# WORK TASK
Return each line of the material verbatim.

RECORDS FOR THE TASK below:

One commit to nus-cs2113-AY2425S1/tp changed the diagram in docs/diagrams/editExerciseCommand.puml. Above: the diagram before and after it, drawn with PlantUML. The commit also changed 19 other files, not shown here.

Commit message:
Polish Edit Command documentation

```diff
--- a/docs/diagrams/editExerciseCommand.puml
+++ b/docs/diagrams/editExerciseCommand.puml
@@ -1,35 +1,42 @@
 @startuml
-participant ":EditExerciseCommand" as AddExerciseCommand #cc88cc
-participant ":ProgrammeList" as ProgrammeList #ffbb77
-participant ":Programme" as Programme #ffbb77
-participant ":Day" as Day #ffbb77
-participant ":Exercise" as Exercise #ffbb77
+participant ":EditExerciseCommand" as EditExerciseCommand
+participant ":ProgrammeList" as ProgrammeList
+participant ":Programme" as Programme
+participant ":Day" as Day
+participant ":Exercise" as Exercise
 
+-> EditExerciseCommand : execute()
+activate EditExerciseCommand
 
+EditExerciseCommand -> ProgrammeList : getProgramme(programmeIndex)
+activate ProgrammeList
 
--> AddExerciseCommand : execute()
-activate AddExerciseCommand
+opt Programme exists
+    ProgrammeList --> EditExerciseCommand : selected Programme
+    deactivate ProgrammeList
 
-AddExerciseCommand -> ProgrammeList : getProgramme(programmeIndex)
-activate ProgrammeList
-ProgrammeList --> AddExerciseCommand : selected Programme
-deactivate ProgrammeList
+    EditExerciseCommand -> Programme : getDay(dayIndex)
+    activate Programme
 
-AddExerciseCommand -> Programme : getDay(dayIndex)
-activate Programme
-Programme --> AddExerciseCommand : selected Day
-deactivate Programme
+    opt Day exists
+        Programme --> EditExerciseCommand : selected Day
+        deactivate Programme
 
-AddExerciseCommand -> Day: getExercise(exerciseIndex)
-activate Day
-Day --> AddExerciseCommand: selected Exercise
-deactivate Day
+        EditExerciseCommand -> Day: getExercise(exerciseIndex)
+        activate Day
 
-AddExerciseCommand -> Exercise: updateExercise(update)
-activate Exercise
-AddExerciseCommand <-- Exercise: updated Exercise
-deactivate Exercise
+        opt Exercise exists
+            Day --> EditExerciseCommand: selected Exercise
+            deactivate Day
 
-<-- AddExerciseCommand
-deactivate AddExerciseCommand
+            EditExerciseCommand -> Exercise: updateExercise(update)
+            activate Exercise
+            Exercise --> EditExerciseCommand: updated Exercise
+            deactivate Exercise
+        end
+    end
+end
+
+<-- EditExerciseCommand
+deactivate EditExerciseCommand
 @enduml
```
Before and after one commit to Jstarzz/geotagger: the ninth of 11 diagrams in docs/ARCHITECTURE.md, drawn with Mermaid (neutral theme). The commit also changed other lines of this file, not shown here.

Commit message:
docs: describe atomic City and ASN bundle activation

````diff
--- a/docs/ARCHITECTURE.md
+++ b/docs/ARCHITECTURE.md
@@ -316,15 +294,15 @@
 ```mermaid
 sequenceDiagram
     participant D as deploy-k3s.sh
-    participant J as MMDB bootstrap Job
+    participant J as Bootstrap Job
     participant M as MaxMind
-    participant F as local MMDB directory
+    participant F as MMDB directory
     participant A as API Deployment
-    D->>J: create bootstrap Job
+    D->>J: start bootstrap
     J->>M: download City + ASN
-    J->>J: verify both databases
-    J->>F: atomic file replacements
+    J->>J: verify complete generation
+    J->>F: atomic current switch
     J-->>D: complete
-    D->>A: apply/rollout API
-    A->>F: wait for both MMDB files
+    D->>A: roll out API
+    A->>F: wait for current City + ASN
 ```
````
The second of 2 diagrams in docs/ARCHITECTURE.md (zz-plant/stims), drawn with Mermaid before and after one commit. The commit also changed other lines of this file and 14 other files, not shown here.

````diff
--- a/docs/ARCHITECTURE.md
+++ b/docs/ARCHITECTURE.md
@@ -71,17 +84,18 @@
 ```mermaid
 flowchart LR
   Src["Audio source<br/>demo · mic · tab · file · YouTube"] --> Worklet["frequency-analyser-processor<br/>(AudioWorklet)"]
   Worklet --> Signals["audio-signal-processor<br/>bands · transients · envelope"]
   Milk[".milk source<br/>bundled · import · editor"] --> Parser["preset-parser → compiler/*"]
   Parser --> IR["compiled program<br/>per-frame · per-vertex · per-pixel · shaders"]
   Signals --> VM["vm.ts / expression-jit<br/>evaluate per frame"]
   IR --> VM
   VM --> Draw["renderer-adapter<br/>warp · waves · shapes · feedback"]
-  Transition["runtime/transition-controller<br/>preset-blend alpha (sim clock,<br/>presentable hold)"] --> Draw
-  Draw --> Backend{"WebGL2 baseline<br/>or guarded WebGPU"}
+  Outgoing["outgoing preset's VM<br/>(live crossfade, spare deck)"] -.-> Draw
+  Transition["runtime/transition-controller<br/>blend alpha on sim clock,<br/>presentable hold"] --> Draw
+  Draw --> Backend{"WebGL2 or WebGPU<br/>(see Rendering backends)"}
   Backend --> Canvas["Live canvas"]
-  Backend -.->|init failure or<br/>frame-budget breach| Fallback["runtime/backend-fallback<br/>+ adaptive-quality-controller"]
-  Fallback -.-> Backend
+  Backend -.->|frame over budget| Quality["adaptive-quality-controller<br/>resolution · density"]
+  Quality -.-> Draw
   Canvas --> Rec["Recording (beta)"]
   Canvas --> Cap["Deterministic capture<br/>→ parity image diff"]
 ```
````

End of RECORDS FOR THE TASK.

# OUTPUT FOR THIS EXERCISE
One commit to nus-cs2113-AY2425S1/tp changed the diagram in docs/diagrams/editExerciseCommand.puml. Above: the diagram before and after it, drawn with PlantUML. The commit also changed 19 other files, not shown here.

Commit message:
Polish Edit Command documentation

```diff
--- a/docs/diagrams/editExerciseCommand.puml
+++ b/docs/diagrams/editExerciseCommand.puml
@@ -1,35 +1,42 @@
 @startuml
-participant ":EditExerciseCommand" as AddExerciseCommand #cc88cc
-participant ":ProgrammeList" as ProgrammeList #ffbb77
-participant ":Programme" as Programme #ffbb77
-participant ":Day" as Day #ffbb77
-participant ":Exercise" as Exercise #ffbb77
+participant ":EditExerciseCommand" as EditExerciseCommand
+participant ":ProgrammeList" as ProgrammeList
+participant ":Programme" as Programme
+participant ":Day" as Day
+participant ":Exercise" as Exercise
 
+-> EditExerciseCommand : execute()
+activate EditExerciseCommand
 
+EditExerciseCommand -> ProgrammeList : getProgramme(programmeIndex)
+activate ProgrammeList
 
--> AddExerciseCommand : execute()
-activate AddExerciseCommand
+opt Programme exists
+    ProgrammeList --> EditExerciseCommand : selected Programme
+    deactivate ProgrammeList
 
-AddExerciseCommand -> ProgrammeList : getProgramme(programmeIndex)
-activate ProgrammeList
-ProgrammeList --> AddExerciseCommand : selected Programme
-deactivate ProgrammeList
+    EditExerciseCommand -> Programme : getDay(dayIndex)
+    activate Programme
 
-AddExerciseCommand -> Programme : getDay(dayIndex)
-activate Programme
-Programme --> AddExerciseCommand : selected Day
-deactivate Programme
+    opt Day exists
+        Programme --> EditExerciseCommand : selected Day
+        deactivate Programme
 
-AddExerciseCommand -> Day: getExercise(exerciseIndex)
-activate Day
-Day --> AddExerciseCommand: selected Exercise
-deactivate Day
+        EditExerciseCommand -> Day: getExercise(exerciseIndex)
+        activate Day
 
-AddExerciseCommand -> Exercise: updateExercise(update)
-activate Exercise
-AddExerciseCommand <-- Exercise: updated Exercise
-deactivate Exercise
+        opt Exercise exists
+            Day --> EditExerciseCommand: selected Exercise
+            deactivate Day
 
-<-- AddExerciseCommand
-deactivate AddExerciseCommand
+            EditExerciseCommand -> Exercise: updateExercise(update)
+            activate Exercise
+            Exercise --> EditExerciseCommand: updated Exercise
+            deactivate Exercise
+        end
+    end
+end
+
+<-- EditExerciseCommand
+deactivate EditExerciseCommand
 @enduml
```
Before and after one commit to Jstarzz/geotagger: the ninth of 11 diagrams in docs/ARCHITECTURE.md, drawn with Mermaid (neutral theme). The commit also changed other lines of this file, not shown here.

Commit message:
docs: describe atomic City and ASN bundle activation

````diff
--- a/docs/ARCHITECTURE.md
+++ b/docs/ARCHITECTURE.md
@@ -316,15 +294,15 @@
 ```mermaid
 sequenceDiagram
     participant D as deploy-k3s.sh
-    participant J as MMDB bootstrap Job
+    participant J as Bootstrap Job
     participant M as MaxMind
-    participant F as local MMDB directory
+    participant F as MMDB directory
     participant A as API Deployment
-    D->>J: create bootstrap Job
+    D->>J: start bootstrap
     J->>M: download City + ASN
-    J->>J: verify both databases
-    J->>F: atomic file replacements
+    J->>J: verify complete generation
+    J->>F: atomic current switch
     J-->>D: complete
-    D->>A: apply/rollout API
-    A->>F: wait for both MMDB files
+    D->>A: roll out API
+    A->>F: wait for current City + ASN
 ```
````
The second of 2 diagrams in docs/ARCHITECTURE.md (zz-plant/stims), drawn with Mermaid before and after one commit. The commit also changed other lines of this file and 14 other files, not shown here.

````diff
--- a/docs/ARCHITECTURE.md
+++ b/docs/ARCHITECTURE.md
@@ -71,17 +84,18 @@
 ```mermaid
 flowchart LR
   Src["Audio source<br/>demo · mic · tab · file · YouTube"] --> Worklet["frequency-analyser-processor<br/>(AudioWorklet)"]
   Worklet --> Signals["audio-signal-processor<br/>bands · transients · envelope"]
   Milk[".milk source<br/>bundled · import · editor"] --> Parser["preset-parser → compiler/*"]
   Parser --> IR["compiled program<br/>per-frame · per-vertex · per-pixel · shaders"]
   Signals --> VM["vm.ts / expression-jit<br/>evaluate per frame"]
   IR --> VM
   VM --> Draw["renderer-adapter<br/>warp · waves · shapes · feedback"]
-  Transition["runtime/transition-controller<br/>preset-blend alpha (sim clock,<br/>presentable hold)"] --> Draw
-  Draw --> Backend{"WebGL2 baseline<br/>or guarded WebGPU"}
+  Outgoing["outgoing preset's VM<br/>(live crossfade, spare deck)"] -.-> Draw
+  Transition["runtime/transition-controller<br/>blend alpha on sim clock,<br/>presentable hold"] --> Draw
+  Draw --> Backend{"WebGL2 or WebGPU<br/>(see Rendering backends)"}
   Backend --> Canvas["Live canvas"]
-  Backend -.->|init failure or<br/>frame-budget breach| Fallback["runtime/backend-fallback<br/>+ adaptive-quality-controller"]
-  Fallback -.-> Backend
+  Backend -.->|frame over budget| Quality["adaptive-quality-controller<br/>resolution · density"]
+  Quality -.-> Draw
   Canvas --> Rec["Recording (beta)"]
   Canvas --> Cap["Deterministic capture<br/>→ parity image diff"]
 ```
````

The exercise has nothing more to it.